> [What the task requires]: Repeat the listing below line for line, exactly as shown.

*** Opening of Extracted material ***

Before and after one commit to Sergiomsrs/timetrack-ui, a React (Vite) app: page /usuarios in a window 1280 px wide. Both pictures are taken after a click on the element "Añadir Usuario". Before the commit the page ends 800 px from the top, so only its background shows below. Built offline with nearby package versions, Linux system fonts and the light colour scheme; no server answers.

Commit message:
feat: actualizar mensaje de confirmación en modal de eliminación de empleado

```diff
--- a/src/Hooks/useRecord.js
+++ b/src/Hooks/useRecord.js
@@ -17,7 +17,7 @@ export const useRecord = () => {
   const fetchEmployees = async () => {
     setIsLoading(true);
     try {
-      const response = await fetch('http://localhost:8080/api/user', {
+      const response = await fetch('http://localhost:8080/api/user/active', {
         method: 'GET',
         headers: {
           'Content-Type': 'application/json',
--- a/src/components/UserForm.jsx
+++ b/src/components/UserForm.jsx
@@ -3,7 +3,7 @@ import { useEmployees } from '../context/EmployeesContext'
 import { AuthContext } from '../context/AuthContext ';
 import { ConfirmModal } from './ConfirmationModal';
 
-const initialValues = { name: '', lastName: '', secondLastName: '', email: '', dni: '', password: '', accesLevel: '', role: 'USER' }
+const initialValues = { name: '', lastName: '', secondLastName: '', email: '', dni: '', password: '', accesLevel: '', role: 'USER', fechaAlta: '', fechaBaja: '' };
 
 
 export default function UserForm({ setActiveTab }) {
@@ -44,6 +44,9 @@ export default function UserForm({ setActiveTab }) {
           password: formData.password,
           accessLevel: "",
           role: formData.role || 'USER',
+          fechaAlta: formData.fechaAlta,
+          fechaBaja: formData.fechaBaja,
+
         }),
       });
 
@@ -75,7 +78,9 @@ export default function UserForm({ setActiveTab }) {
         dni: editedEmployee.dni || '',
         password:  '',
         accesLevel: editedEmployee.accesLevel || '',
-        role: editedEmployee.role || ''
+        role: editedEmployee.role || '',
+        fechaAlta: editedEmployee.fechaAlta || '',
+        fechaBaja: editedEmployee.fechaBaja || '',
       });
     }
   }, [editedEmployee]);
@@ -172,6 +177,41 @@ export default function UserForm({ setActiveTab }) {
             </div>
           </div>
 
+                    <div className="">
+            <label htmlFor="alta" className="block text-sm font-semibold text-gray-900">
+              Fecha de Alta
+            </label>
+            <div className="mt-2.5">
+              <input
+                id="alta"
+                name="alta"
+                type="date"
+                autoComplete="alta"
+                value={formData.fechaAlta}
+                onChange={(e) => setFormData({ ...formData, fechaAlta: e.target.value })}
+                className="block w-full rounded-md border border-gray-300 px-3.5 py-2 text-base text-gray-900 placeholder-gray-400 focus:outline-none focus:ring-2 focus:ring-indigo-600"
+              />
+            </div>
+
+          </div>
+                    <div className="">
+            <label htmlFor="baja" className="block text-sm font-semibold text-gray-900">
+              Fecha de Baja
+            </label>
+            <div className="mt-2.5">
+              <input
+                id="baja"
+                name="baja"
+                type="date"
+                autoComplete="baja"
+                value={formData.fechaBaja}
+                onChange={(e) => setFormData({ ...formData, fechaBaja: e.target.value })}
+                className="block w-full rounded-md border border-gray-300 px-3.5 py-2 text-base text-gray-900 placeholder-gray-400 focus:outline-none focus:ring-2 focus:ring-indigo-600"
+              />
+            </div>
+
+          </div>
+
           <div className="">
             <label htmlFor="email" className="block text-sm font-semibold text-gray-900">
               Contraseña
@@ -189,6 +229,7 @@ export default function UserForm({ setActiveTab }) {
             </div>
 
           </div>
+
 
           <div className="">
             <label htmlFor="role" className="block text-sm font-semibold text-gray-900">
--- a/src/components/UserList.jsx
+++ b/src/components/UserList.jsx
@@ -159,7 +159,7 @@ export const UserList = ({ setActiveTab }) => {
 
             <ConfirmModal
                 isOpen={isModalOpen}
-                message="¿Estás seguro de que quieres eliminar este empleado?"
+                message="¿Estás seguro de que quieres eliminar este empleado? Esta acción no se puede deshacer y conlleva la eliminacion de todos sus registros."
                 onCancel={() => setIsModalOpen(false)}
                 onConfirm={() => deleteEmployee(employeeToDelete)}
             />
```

*** Close of Extracted material ***

> [Answer space]:
Before and after one commit to Sergiomsrs/timetrack-ui, a React (Vite) app: page /usuarios in a window 1280 px wide. Both pictures are taken after a click on the element "Añadir Usuario". Before the commit the page ends 800 px from the top, so only its background shows below. Built offline with nearby package versions, Linux system fonts and the light colour scheme; no server answers.

Commit message:
feat: actualizar mensaje de confirmación en modal de eliminación de empleado

```diff
--- a/src/Hooks/useRecord.js
+++ b/src/Hooks/useRecord.js
@@ -17,7 +17,7 @@ export const useRecord = () => {
   const fetchEmployees = async () => {
     setIsLoading(true);
     try {
-      const response = await fetch('http://localhost:8080/api/user', {
+      const response = await fetch('http://localhost:8080/api/user/active', {
         method: 'GET',
         headers: {
           'Content-Type': 'application/json',
--- a/src/components/UserForm.jsx
+++ b/src/components/UserForm.jsx
@@ -3,7 +3,7 @@ import { useEmployees } from '../context/EmployeesContext'
 import { AuthContext } from '../context/AuthContext ';
 import { ConfirmModal } from './ConfirmationModal';
 
-const initialValues = { name: '', lastName: '', secondLastName: '', email: '', dni: '', password: '', accesLevel: '', role: 'USER' }
+const initialValues = { name: '', lastName: '', secondLastName: '', email: '', dni: '', password: '', accesLevel: '', role: 'USER', fechaAlta: '', fechaBaja: '' };
 
 
 export default function UserForm({ setActiveTab }) {
@@ -44,6 +44,9 @@ export default function UserForm({ setActiveTab }) {
           password: formData.password,
           accessLevel: "",
           role: formData.role || 'USER',
+          fechaAlta: formData.fechaAlta,
+          fechaBaja: formData.fechaBaja,
+
         }),
       });
 
@@ -75,7 +78,9 @@ export default function UserForm({ setActiveTab }) {
         dni: editedEmployee.dni || '',
         password:  '',
         accesLevel: editedEmployee.accesLevel || '',
-        role: editedEmployee.role || ''
+        role: editedEmployee.role || '',
+        fechaAlta: editedEmployee.fechaAlta || '',
+        fechaBaja: editedEmployee.fechaBaja || '',
       });
     }
   }, [editedEmployee]);
@@ -172,6 +177,41 @@ export default function UserForm({ setActiveTab }) {
             </div>
           </div>
 
+                    <div className="">
+            <label htmlFor="alta" className="block text-sm font-semibold text-gray-900">
+              Fecha de Alta
+            </label>
+            <div className="mt-2.5">
+              <input
+                id="alta"
+                name="alta"
+                type="date"
+                autoComplete="alta"
+                value={formData.fechaAlta}
+                onChange={(e) => setFormData({ ...formData, fechaAlta: e.target.value })}
+                className="block w-full rounded-md border border-gray-300 px-3.5 py-2 text-base text-gray-900 placeholder-gray-400 focus:outline-none focus:ring-2 focus:ring-indigo-600"
+              />
+            </div>
+
+          </div>
+                    <div className="">
+            <label htmlFor="baja" className="block text-sm font-semibold text-gray-900">
+              Fecha de Baja
+            </label>
+            <div className="mt-2.5">
+              <input
+                id="baja"
+                name="baja"
+                type="date"
+                autoComplete="baja"
+                value={formData.fechaBaja}
+                onChange={(e) => setFormData({ ...formData, fechaBaja: e.target.value })}
+                className="block w-full rounded-md border border-gray-300 px-3.5 py-2 text-base text-gray-900 placeholder-gray-400 focus:outline-none focus:ring-2 focus:ring-indigo-600"
+              />
+            </div>
+
+          </div>
+
           <div className="">
             <label htmlFor="email" className="block text-sm font-semibold text-gray-900">
               Contraseña
@@ -189,6 +229,7 @@ export default function UserForm({ setActiveTab }) {
             </div>
 
           </div>
+
 
           <div className="">
             <label htmlFor="role" className="block text-sm font-semibold text-gray-900">
--- a/src/components/UserList.jsx
+++ b/src/components/UserList.jsx
@@ -159,7 +159,7 @@ export const UserList = ({ setActiveTab }) => {
 
             <ConfirmModal
                 isOpen={isModalOpen}
-                message="¿Estás seguro de que quieres eliminar este empleado?"
+                message="¿Estás seguro de que quieres eliminar este empleado? Esta acción no se puede deshacer y conlleva la eliminacion de todos sus registros."
                 onCancel={() => setIsModalOpen(false)}
                 onConfirm={() => deleteEmployee(employeeToDelete)}
             />
```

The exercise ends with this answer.